I am constantly surprised how wrong arguments are repeatedly trotted out in policy debates. They can be relentlessly refuted but, like the weeds in my front lawn, they consistently reappear. Nowhere is this truer than in the climate change debate.
Andrew Bolt claims that climate change stopped in 1998 so that current policies to address it are a waste of effort and money. These claims are comprehensively refuted here in an article by climatologists Robert Fawcett and David Jones.
‘While 1998 was the world’s warmest year in the surface-based instrumental record up to that point in time, 2005 was equally warm and in some data sets surpassed 1998. A substantial contribution to the record warmth of 1998 came from the very strong El Niño of 1997/98 and, when the annual data are adjusted for this short-term effect (to take out El Niño’s warming influence), the warming trend is even more obvious.
Because of the year-to-year variations in globally-averaged annual mean temperatures, about 10 years are required for an underlying trend to emerge from the “noise” of those year-to-year fluctuations.
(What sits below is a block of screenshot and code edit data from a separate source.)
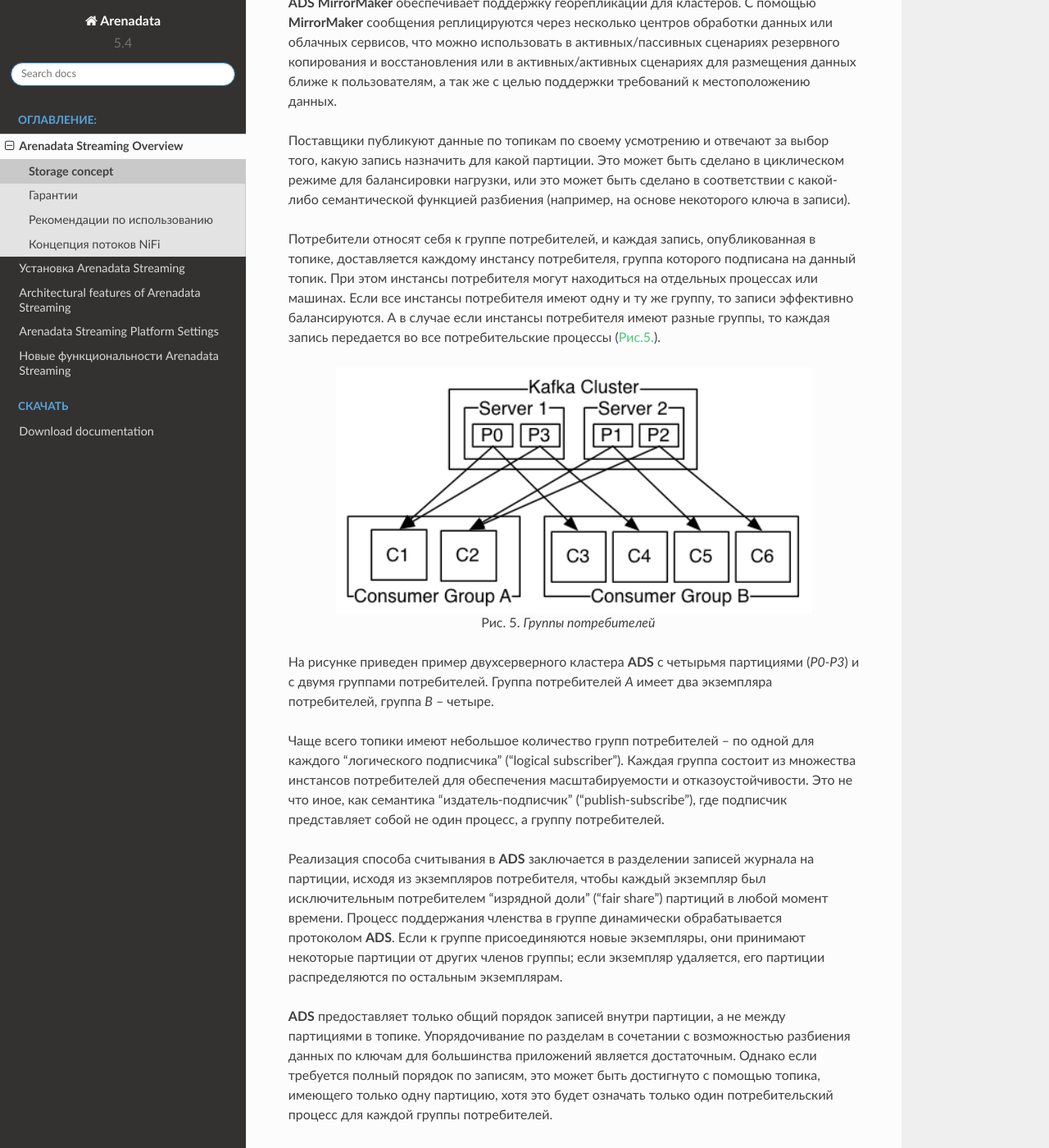
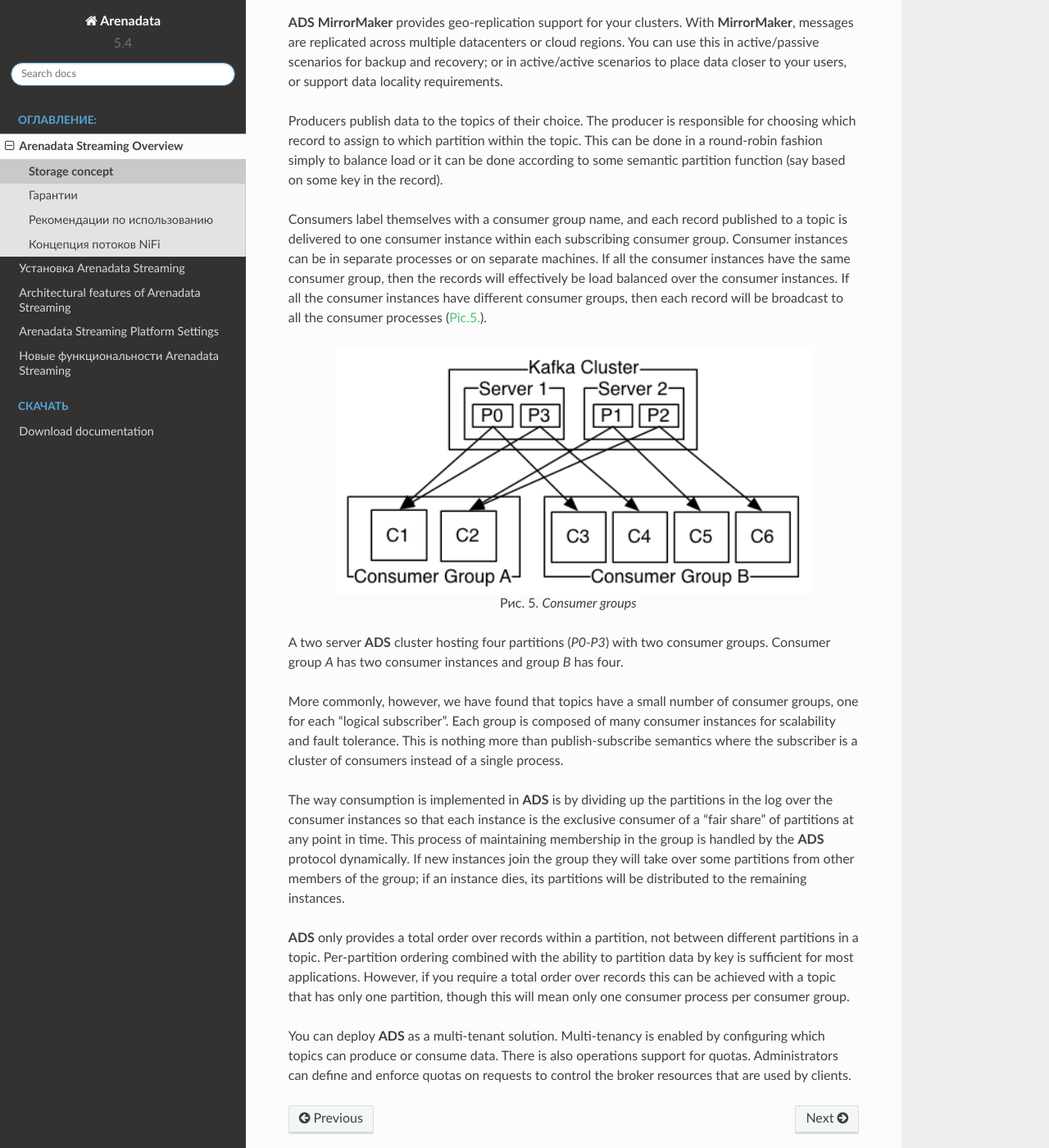
Before and after one commit to arenadata/docs_ads, a Sphinx documentation site: the page built from source/Intro/concept.rst, in a window 1280 px wide and 1400 px high, scrolled down 1866 px. Shown: the whole window at 82% size. Built offline with Sphinx 7.4.7 and the Read the Docs theme 2.0.0, drawn with Linux system fonts in a browser that asks for light colours; pages that are not in the unit, such as notebooks, are missing from menus; some of the changed text lies outside the part shown.

Commit message:
Update concept.rst

```diff
--- a/source/Intro/concept.rst
+++ b/source/Intro/concept.rst
@@ -12,7 +12,7 @@
 
    Partitioned log
 
-Each partition is an ordered, immutable sequence of records that is continually appended to—a structured commit log. The records in the partitions are each assigned a sequential *id* number called the *offset* that uniquely identifies each record within the partition.
+Each partition is an ordered, immutable sequence of records that is continually appended to -- a structured commit log. The records in the partitions are each assigned a sequential *id* number called the *offset* that uniquely identifies each record within the partition.
 
 **ADS** persists all published records -- whether or not they have been consumed -- using a configurable retention period. For example, if the retention policy is set to two days, then for the two days after a record is published, it is available for consumption, after which it will be discarded to free up space. Platform's performance is effectively constant with respect to data size so storing data for a long time is not a problem (:numref:`Pic.%s.<ADS_intro_offset>`).
 
@@ -30,31 +30,29 @@
 
 The partitions in the log serve several purposes. First, they allow the log to scale beyond a size that will fit on a single server. Each individual partition must fit on the servers that host it, but a topic may have many partitions so it can handle an arbitrary amount of data. Second they act as the unit of parallelism—more on that in a bit.
 
+The partitions of the log are distributed over the servers in the **ADS** cluster with each server handling data and requests for a share of the partitions. Each partition is replicated across a configurable number of servers for fault tolerance.
 
+Each partition has one server which acts as the "leader" and zero or more servers which act as "followers". The leader handles all read and write requests for the partition while the followers passively replicate the leader. If the leader fails, one of the followers will automatically become the new leader. Each server acts as a leader for some of its partitions and a follower for others so load is well balanced within the cluster.
 
-Партиции журнала распределяются по серверам кластера **ADS**, при этом каждый сервер обрабатывает данные и запросы к определенным партициям. Каждая партиция реплицируется на настраиваемое число серверов для обеспечения отказоустойчивости.
+**ADS MirrorMaker** provides geo-replication support for your clusters. With **MirrorMaker**, messages are replicated across multiple datacenters or cloud regions. You can use this in active/passive scenarios for backup and recovery; or in active/active scenarios to place data closer to your users, or support data locality requirements.
 
-У каждой партиции всегда имеется один сервер, выступающий в качетсве "лидера". Лидер обрабатывает все запросы на чтение и запись для партиции, а остальные сервера пассивно реплицируют изменения лидера. Если лидер выходит из строя, один из брокеров автоматически становится новым лидером.
+Producers publish data to the topics of their choice. The producer is responsible for choosing which record to assign to which partition within the topic. This can be done in a round-robin fashion simply to balance load or it can be done according to some semantic partition function (say based on some key in the record).
 
-**ADS MirrorMaker** обеспечивает поддержку георепликации для кластеров. С помощью **MirrorMaker** сообщения реплицируются через несколько центров обработки данных или облачных сервисов, что можно использовать в активных/пассивных сценариях резервного копирования и восстановления или в активных/активных сценариях для размещения данных ближе к пользователям, а так же с целью поддержки требований к местоположению данных.
-
-Поставщики публикуют данные по топикам по своему усмотрению и отвечают за выбор того, какую запись назначить для какой партиции. Это может быть сделано в циклическом режиме для балансировки нагрузки, или это может быть сделано в соответствии с какой-либо семантической функцией разбиения (например, на основе некоторого ключа в записи).
-
-Потребители относят себя к группе потребителей, и каждая запись, опубликованная в топике, доставляется каждому инстансу потребителя, группа которого подписана на данный топик. При этом инстансы потребителя могут находиться на отдельных процессах или машинах. Если все инстансы потребителя имеют одну и ту же группу, то записи эффективно балансируются. А в случае если инстансы потребителя имеют разные группы, то каждая запись передается во все потребительские процессы (:numref:`Рис.%s.<ADS_intro_group>`).
+Consumers label themselves with a consumer group name, and each record published to a topic is delivered to one consumer instance within each subscribing consumer group. Consumer instances can be in separate processes or on separate machines. If all the consumer instances have the same consumer group, then the records will effectively be load balanced over the consumer instances. If all the consumer instances have different consumer groups, then each record will be broadcast to all the consumer processes (:numref:`Pic.%s.<ADS_intro_group>`).
 
 .. _ADS_intro_group:
 
 .. figure:: ./imgs/ADS_intro_group.*
    :align: center
 
-   Группы потребителей
+   Consumer groups
 
-На рисунке приведен пример двухсерверного кластера **ADS** с четырьмя партициями (*P0-P3*) и с двумя группами потребителей. Группа потребителей *A* имеет два экземпляра потребителей, группа *B* -- четыре.
+A two server **ADS** cluster hosting four partitions (*P0-P3*) with two consumer groups. Consumer group *A* has two consumer instances and group *B* has four.
 
-Чаще всего топики имеют небольшое количество групп потребителей -- по одной для каждого "логического подписчика" ("logical subscriber"). Каждая группа состоит из множества инстансов потребителей для обеспечения масштабируемости и отказоустойчивости. Это не что иное, как семантика "издатель-подписчик" ("publish-subscribe"), где подписчик представляет собой не один процесс, а группу потребителей.
+More commonly, however, we have found that topics have a small number of consumer groups, one for each "logical subscriber". Each group is composed of many consumer instances for scalability and fault tolerance. This is nothing more than publish-subscribe semantics where the subscriber is a cluster of consumers instead of a single process.
 
-Реализация способа считывания в **ADS** заключается в разделении записей журнала на партиции, исходя из экземпляров потребителя, чтобы каждый экземпляр был исключительным потребителем "изрядной доли" ("fair share") партиций в любой момент времени. Процесс поддержания членства в группе динамически обрабатывается протоколом **ADS**. Если к группе присоединяются новые экземпляры, они принимают некоторые партиции от других членов группы; если экземпляр удаляется, его партиции распределяются по остальным экземплярам.
+The way consumption is implemented in **ADS** is by dividing up the partitions in the log over the consumer instances so that each instance is the exclusive consumer of a "fair share" of partitions at any point in time. This process of maintaining membership in the group is handled by the **ADS** protocol dynamically. If new instances join the group they will take over some partitions from other members of the group; if an instance dies, its partitions will be distributed to the remaining instances.
 
-**ADS** предоставляет только общий порядок записей внутри партиции, а не между партициями в топике. Упорядочивание по разделам в сочетании с возможностью разбиения данных по ключам для большинства приложений является достаточным. Однако если требуется полный порядок по записям, это может быть достигнуто с помощью топика, имеющего только одну партицию, хотя это будет означать только один потребительский процесс для каждой группы потребителей.
+**ADS** only provides a total order over records within a partition, not between different partitions in a topic. Per-partition ordering combined with the ability to partition data by key is sufficient for most applications. However, if you require a total order over records this can be achieved with a topic that has only one partition, though this will mean only one consumer process per consumer group.
 
-**ADS** можно развернуть как *multi-tenant* решение. Этот режим настраивает, в какой топик могут записываться данные, а из какого считываться. Существует также операционная поддержка квот. Администраторы могут определять и применять квоты на запросы для управления ресурсами брокера, которые используются клиентами.
+You can deploy **ADS** as a multi-tenant solution. Multi-tenancy is enabled by configuring which topics can produce or consume data. There is also operations support for quotas. Administrators can define and enforce quotas on requests to control the broker resources that are used by clients.
```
Hence, the fact that 2006 and 2007 were cooler than 2005, is nowhere near enough data to clearly establish a cooling trend’.
Data from three international time series and one for Australia discredit the wrong claims of Bolt. The Garnaut Review commissioned two econometricians at the ANU to examine the same vclaim of a cessation of warming. They also found that the evidence did not support the claim. So too does this study from the Yale Forum.
Bolt rejects the Garnaut findings although he agrees temperatures did rise after 1998 a bit but they have since stabilised. Hardly a compelling counterexample to the case for a continued warming trend given that he is attempting to draw inferences about the long-term trends in climate from a few year’s observations when longer-term trends, and even the short-term evidence, is inconsistent with his claims. It is interesting that one of the institutes he claims supports his views of sustained cooling says no such thing – in fact they forecast a moderation in rates of warming up to 2020 followed by a rapid resumption of warming after this date.
It is tedious to attempt to continue to have to refute the strong evidence of global warming and the case for addressing this problem now. The reason I post this claim is that the shenanigans in the Liberal Party suggest there is still a rump of climate change denialists determined to thwart action on climate change in Australia.
There is no certainty on this issue of climate change but science does not present its claims as certainties. Given that almost all climate scientists accept the reality of warming and that the counter-arguments provided seem so self-evidently weak it seems reasonable on this occasion for non-science citizens to act on the view that waiting for absolute certainty is riskier and more expensive than controlling the causes of emissions now. (621)